These watermelons may look normal, but they have about half the sugar
Leave it to modern-day technology in research labs to come up with some creative ways to make the foods we eat even healthier. We saw an attempt earlier this year at this concept when scientists figured out a way to produce natural low-fat milk straight from the cow (although that wasn't very healthy, IMHO!). But now there's something low-carbers and diabetics alike should cheer: a low-sugar watermelon (my low-carb blogging friend Robin from "Limenade And Watermelon" will be thrilled)!
Yep, have you heard about this yet? This Science News story details what researchers have come up with as the perfect replacement for this higher-sugar member of the melon family. You'll recall I addressed this in Episode 2 of my "Livin' La Vida Low-Carb on YouTube" video when my wife asked if watermelon was appropriate for someone on low-carb.
While it's not too terribly high in carbs, watermelon is a little higher than you would prefer for those in the early stages of the Atkins low-carb diet where you restrict your intake to around 20g daily. At about 11g net carbs for a cup of watermelon, that usually makes this fruit off limits for people trying to lose weight the low-carb way.
But now a research geneticist named Angela R. Davis from the USDA's Lane, Oklahoma-based Agricultural Research Service gives hope that this plump, juicy summertime favorite can be back on the menu again for those of us leading a lower-sugar, low-carb lifestyle! They have been working on this for years and wanted it to be perfect before releasing the technology to seed companies to replicate the results for consumer production.
Early experiments resulted in white and even yellow flesh for the watermelon--not exactly the most appetizing way to eat watermelon (kinda like the green ketchup from Heinz was for me a few years back--EWWWW!).
"The project took a lot longer than we expected," Davis remarked. "Because there's a correlation between color and sugar content."

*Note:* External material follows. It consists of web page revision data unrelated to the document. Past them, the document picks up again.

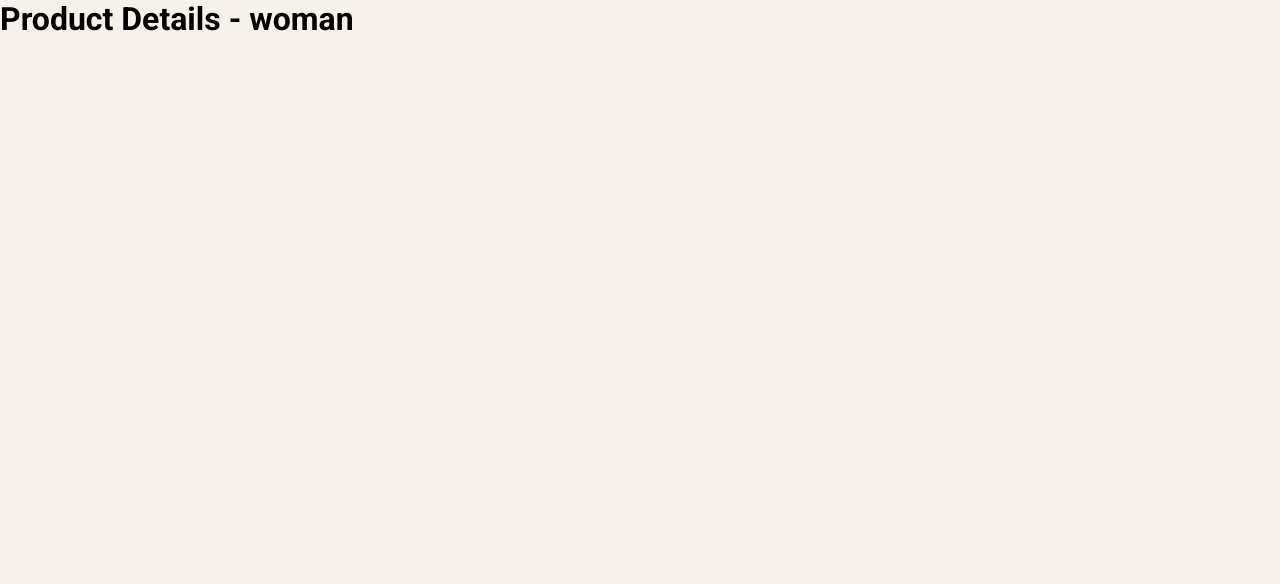
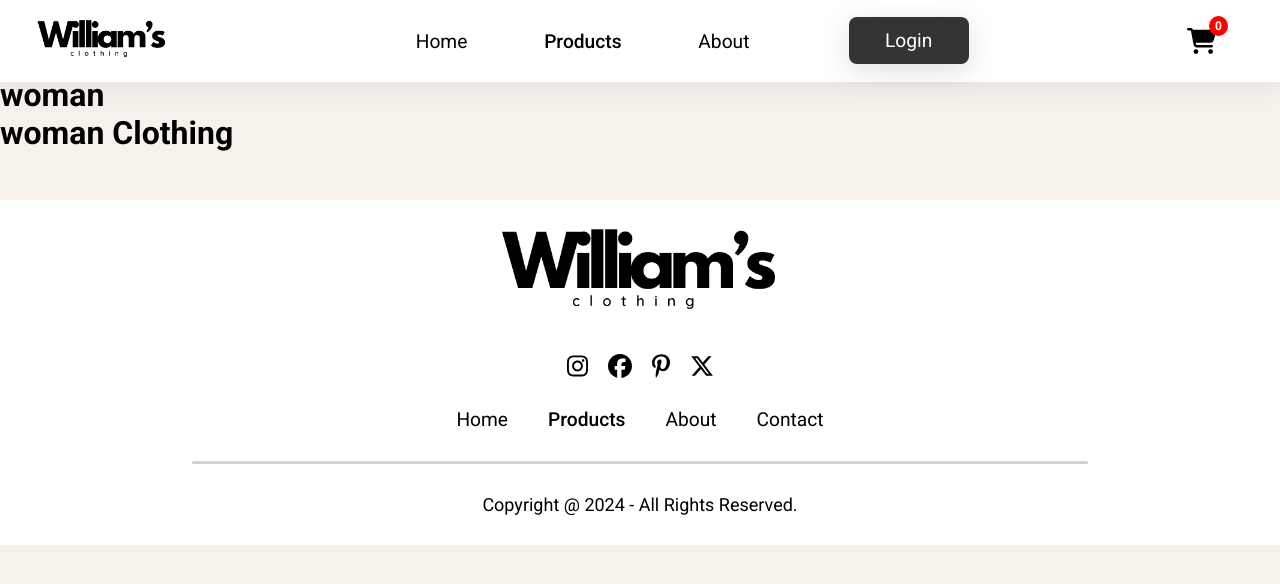
Before and after one commit to WilliamMattsson1/ecom-fullstack, a React (Vite) app in the folder frontend/: page /products/woman in a window 1280 px wide. Shown: the top 584 px of the page. Built offline with nearby package versions, Linux system fonts and the light colour scheme.

Commit message:
Added Gender products page with routing to gender and products

```diff
--- a/frontend/src/Components/CategorySelection/CategorySelection.css
+++ b/frontend/src/Components/GenderSelection/GenderSelection.css
@@ -15,6 +15,7 @@
     width: 60%;
     margin: auto;
     margin-top: 1.6rem;
+    margin-bottom: 3rem;
     height: auto;
     max-height: fit-content;
     background-color: white;
--- a/frontend/src/Components/CategorySelection/CategorySelection.tsx
+++ b/frontend/src/Components/GenderSelection/GenderSelection.tsx
@@ -1,4 +1,5 @@
-import './CategorySelection.css'
+import { Link } from 'react-router-dom'
+import './GenderSelection.css'
 const CategorySelection = () => {
     return (
         <>
@@ -17,14 +18,18 @@ const CategorySelection = () => {
                         <h3>Mens Clothing</h3>
 
                         <p>Discover the latest trends in mens fashion.</p>
-                        <button>Shop now</button>
+                        <Link to="/products/men">
+                            <button>Shop now</button>
+                        </Link>
                     </div>
                 </div>
                 <div className="products-category womens-clothing">
                     <div className="category-text">
                         <h3>Womens Clothing</h3>
                         <p>Explore the latest trends in womens fashion.</p>
-                        <button>Shop now</button>
+                        <Link to="/products/woman">
+                            <button>Shop now</button>
+                        </Link>
                     </div>
                     <div className="category-image">
                         <img
--- a/frontend/src/Components/ProductItem/ProductItem.tsx
+++ b/frontend/src/Components/ProductItem/ProductItem.tsx
@@ -5,13 +5,18 @@ interface Product {
     id: number
     name: string
     price: number
+    gender: string
+    category: string
     image: string
 }
 
 const ProductItem = (props: Product) => {
     return (
         <div className="product">
-            <Link className="product-link" to={`/products/${props.id}`}>
+            <Link
+                className="product-link"
+                to={`/products/${props.gender}/${props.id}`}
+            >
                 <img src={props.image} alt="product image" />
                 <h2>{props.name}</h2>
                 <p>{props.price} kr</p>
--- a/frontend/src/Components/TrendingProducts/TrendingProducts.tsx
+++ b/frontend/src/Components/TrendingProducts/TrendingProducts.tsx
@@ -8,24 +8,32 @@ const TrendingProducts = () => {
             id: 1,
             name: 'Product 1',
             price: 100,
+            gender: 'woman',
+            category: 'tops',
             image: 'https://images.unsplash.com/photo-1512310604669-443f26c35f52?q=80&w=1034&auto=format&fit=crop&ixlib=rb-4.0.3&ixid=M3wxMjA3fDB8MHxwaG90by1wYWdlfHx8fGVufDB8fHx8fA%3D%3D'
         },
         {
             id: 2,
             name: 'Product 2',
             price: 200,
+            gender: 'woman',
+            category: 'tops',
             image: 'https://images.unsplash.com/photo-1512310604669-443f26c35f52?q=80&w=1034&auto=format&fit=crop&ixlib=rb-4.0.3&ixid=M3wxMjA3fDB8MHxwaG90by1wYWdlfHx8fGVufDB8fHx8fA%3D%3D'
         },
         {
             id: 3,
             name: 'Product 3',
             price: 300,
+            gender: 'woman',
+            category: 'tops',
             image: 'https://images.unsplash.com/photo-1512310604669-443f26c35f52?q=80&w=1034&auto=format&fit=crop&ixlib=rb-4.0.3&ixid=M3wxMjA3fDB8MHxwaG90by1wYWdlfHx8fGVufDB8fHx8fA%3D%3D'
         },
         {
             id: 4,
             name: 'Product 4',
             price: 400,
+            gender: 'woman',
+            category: 'tops',
             image: 'https://images.unsplash.com/photo-1512310604669-443f26c35f52?q=80&w=1034&auto=format&fit=crop&ixlib=rb-4.0.3&ixid=M3wxMjA3fDB8MHxwaG90by1wYWdlfHx8fGVufDB8fHx8fA%3D%3D'
         }
     ]
@@ -45,6 +53,8 @@ const TrendingProducts = () => {
                                 id={product.id}
                                 name={product.name}
                                 price={product.price}
+                                gender={product.gender}
+                                category={product.category}
                                 image={product.image}
                             />
                         )
--- /dev/null
+++ b/frontend/src/Pages/GenderProducts/GenderProducts.tsx
@@ -0,0 +1,21 @@
+import Footer from '../../Components/Footer/Footer'
+import Navbar from '../../Components/Navbar/Navbar'
+import './GenderProducts.css'
+
+interface GenderProductsProps {
+    gender: string
+}
+const GenderProducts = (props: GenderProductsProps) => {
+    return (
+        <>
+            <Navbar />
+            <h1>{props.gender}</h1>
+            <h1>{props.gender}</h1>
+            <h1>{props.gender}</h1>
+            <h1>{props.gender} Clothing</h1>
+            <Footer />
+        </>
+    )
+}
+
+export default GenderProducts
--- a/frontend/src/Pages/ProductsPage/ProductsPage.tsx
+++ b/frontend/src/Pages/ProductsPage/ProductsPage.tsx
@@ -1,14 +1,16 @@
-import CategorySelection from '../../Components/CategorySelection/CategorySelection'
+import GenderSelection from '../../Components/GenderSelection/GenderSelection'
 import Footer from '../../Components/Footer/Footer'
 import Navbar from '../../Components/Navbar/Navbar'
 import OfferBanner from '../../Components/OfferBanner/OfferBanner'
 import './ProductsPage.css'
+import InfoBox from '../../Components/InfoBox/InfoBox'
 const ProductsPage = () => {
     return (
         <>
             <Navbar />
             <OfferBanner />
-            <CategorySelection />
+            <GenderSelection />
+            <InfoBox />
             <Footer />
         </>
     )
```
Also changed, not shown: frontend/src/main.tsx (+11 -1 lines), frontend/src/Pages/GenderProducts/GenderProducts.css (added).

Finally they found a way to make the flesh turn pink while virtually cutting the sugar in half! So, instead of 11g net carbs for a cup of watermelon, how about 5g instead? WOO HOO! The lighter the red in the watermelon, the lower the sugar content. And thus is born a low-carb, reduced-sugar watermelon thanks to science.
Details about these new genetically altered low-sugar watermelons will be published in the journal HortScience before the end of the year.
I bet you're wondering how they taste (yeah, me too!). Well, Davis says that will be the primary issue for people who switch from regular watermelon to this one. But for those of us who already eschew sugar in our diet to manage our weight and/or diabetes, it'll probably taste pretty good. I liken it to switching from regular soda to diet soda. The transition takes some getting used to, but it happens.
Just as the soda companies use artificial sweeteners to replace the sugar in their products, so too will those sweeteners come in handy for people choosing to eat this lower-sugar watermelon. I, of course, would recommend either Splenda or stevia if you feel like you need to use a sweetener at all.
Davis said they ran taste tests among teenagers and adults with diabetes and the low-sugar, artificially-sweetened (with Splenda!) watermelons actually BEAT the regular watermelon among those surveyed. WOW! There may be hope for us yet with those kind of results!
"Overall, there was a significant preference for the artificially sweetened watermelons compared with the conventional watermelons," the researchers concluded.
What's so healthy about eating watermelon, you ask? In a word--LYCOPENE! Yes, you can find this awesome nutrient in tomatoes (which gives it that rich, red color!) and it is a powerful antioxidant responsible for destroying free radicals which can wreak havoc on your health. You'll be pleased to know that these reduced-sugar watermelons retain their high lycopene content!
"A low-sugar watermelon is a palatable fruit choice to individuals who must restrict sugar or total carbohydrate intake--with the added benefits of lycopene," the researchers added.
These new reduced-sugar watermelons will look like a typical 10-12 pound watermelon when they do become available in stores--no specific date as of yet. We'll let you know when they're available and will try to blog about how they taste when we get our hands on them. I would think an ice-cold low-sugar watermelon should be ready for consumption by the time the dog days of summer hit in 2008. I can't wait!
You can e-mail Angela Davis to thank her for her research into making watermelons lower in sugar for those of us on carb-restricted diets for weight and diabetes control at firstname.lastname@example.org.